Novo Nordisk (NVO) has agreed to pay more than $58 million to settle allegations that it failed to adequately alert doctors one of its diabetes drugs may be associated with thyroid cancer, a step that was required by regulators at the time its medicine was approved. Specifically, the drug maker failed to comply with a Risk Evaluation and Mitigation Strategy, or REMS, a program that requires companies to develop a plan to educate doctors and monitor distribution of a drug that may cause a very serious side effect. (Silverman, 9/5)

Columbus Dispatch: Outside Experts Assess Ohio's Ballot Issue On Prescription-Drug Prices
Independent legal and medical experts have mixed opinions about Issue 2, the Nov. 7 ballot proposal aimed at reducing prices on prescription drugs for about 4 million Ohioans. Several experts contacted by The Dispatch who are not affiliated with either the proponents or opponents said Issue 2 could result in some savings on prescription drugs but faces signifcant or even insurmountable hurdles. (Johnson and Candisky, 9/4)

The Associated Press: Groups Challenge Explanation Of Drug Price Cap Initiative
Industry groups have filed a court challenge to the South Dakota attorney general's explanation of a ballot question that would cap how much state agencies could pay for prescription drugs. South Dakota Biotech and Washington-based Pharmaceutical Research and Manufacturers of America are asking a judge to direct Attorney General Marty Jackley to modify his explanation. (9/1)

The Wall Street Journal: Germany’s Merck Puts Consumer Drugs Business On The Block
Merck KGaA put its consumer-health unit on the block Tuesday in a move that will focus its health-care activities on the riskier business of developing prescription medicines. Darmstadt, Germany-based Merck is considering options for its consumer-health operations, including a full or partial sale, or strategic partnership, the company said. A final decision hasn’t been made. (Roland, 9/5)

Richmond Times-Dispatch: Independent Pharmacies Emphasize Personal Service As A Way To Compete With Retail Drugstore Giants
Independent, community pharmacies realizing that they can’t compete on drug prices against the CVSs, Walgreens, and Rite Aids of the world or the mail order pharmacies are putting more emphasis on their ability to be more flexible and provide more personal service, including prescription delivery, custom compounding, convenience packaging of prescriptions, and related services such as immunizations, medication counseling and more. (Smith, 9/3)

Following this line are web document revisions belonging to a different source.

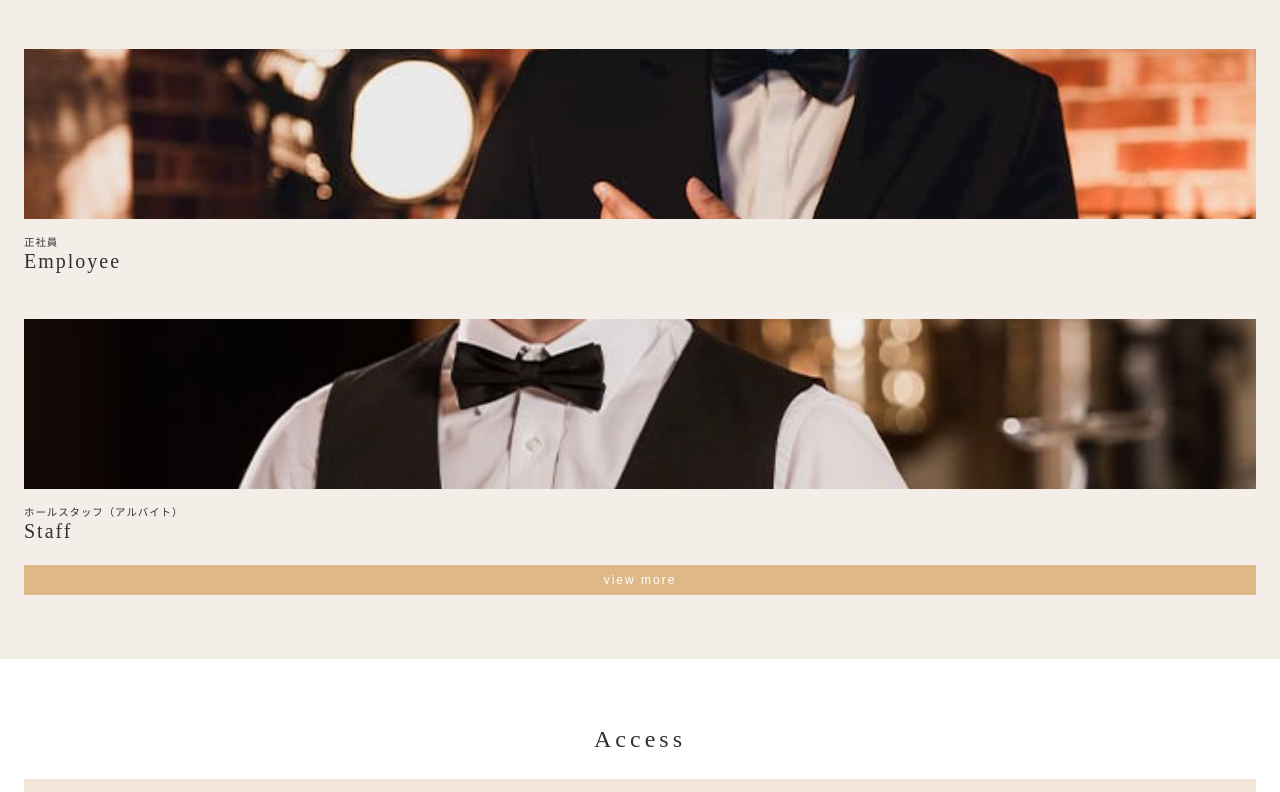
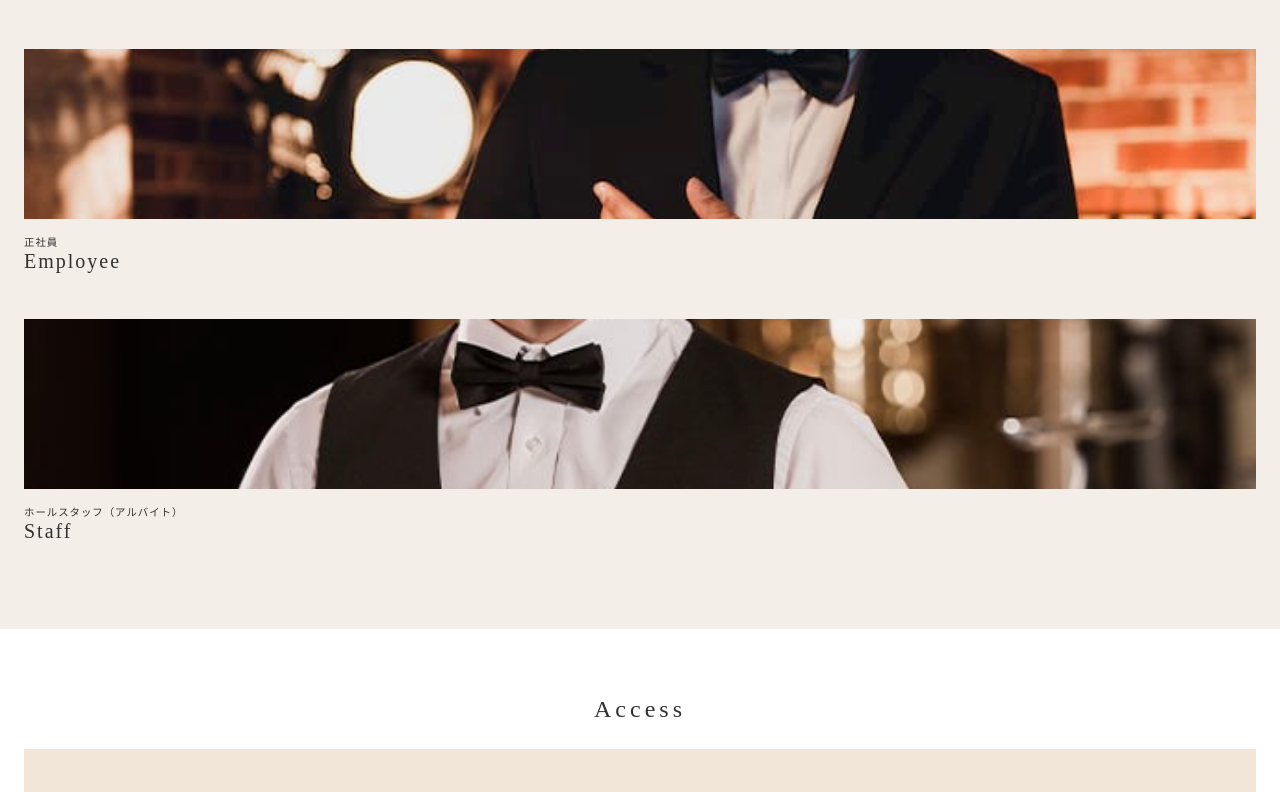
Before and after one commit to calm1205/jungle-second, a React app: page / in a window 1280 px wide. Shown: the part 2623-3415 px from the top of the page. Built offline with nearby package versions, Linux system fonts and the light colour scheme.

Commit message:
recruit link

```diff
--- a/src/components/organisms/RecruitPreviews/RecruitPreviews.tsx
+++ b/src/components/organisms/RecruitPreviews/RecruitPreviews.tsx
@@ -14,24 +14,24 @@ export const RecruitPreviews: React.FC = () => {
       </Box>
 
       <Box padding={theme.space.m}>
+        <Link to="/recruit/cast">
           <RecruitPreview title="Cast" text="キャスト" image={recruit1} />
+        </Link>
       </Box>
 
       <Box padding={theme.space.m}>
+        <Link to="/recruit/employee">
           <RecruitPreview title="Employee" text="正社員" image={recruit3} />
+        </Link>
       </Box>
 
       <Box padding={theme.space.m}>
+        <Link to="/recruit/staff">
           <RecruitPreview
             title="Staff"
             text="ホールスタッフ（アルバイト）"
             image={recruit2}
           />
-      </Box>
-
-      <Box paddingX={theme.space.m}>
-        <Link to={'/recruit'}>
-          <Button>view more</Button>
         </Link>
       </Box>
 
```
Lines whose indentation alone changed are shown as unchanged.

Bloomberg: With U.S. Generic Drug Market In Chaos, Indian Upstarts Rise
The most recent earnings reports across the generic drug industry read like dispatches from the front lines of a price war, with their U.S. businesses among the biggest casualties. This month, the world’s largest copycat drugmaker, Israel’s Teva Pharmaceutical Industries Ltd., slashed its dividend; U.S. giant Mylan NV lowered its profit target; and India’s Sun Pharmaceutical Industries Ltd. reported its first quarterly loss in at least 12 years. (Altstedter, Hopkins and Modi, 8/30)

This is part of the KHN Morning Briefing, a summary of health policy coverage from major news organizations. Sign up for an email subscription.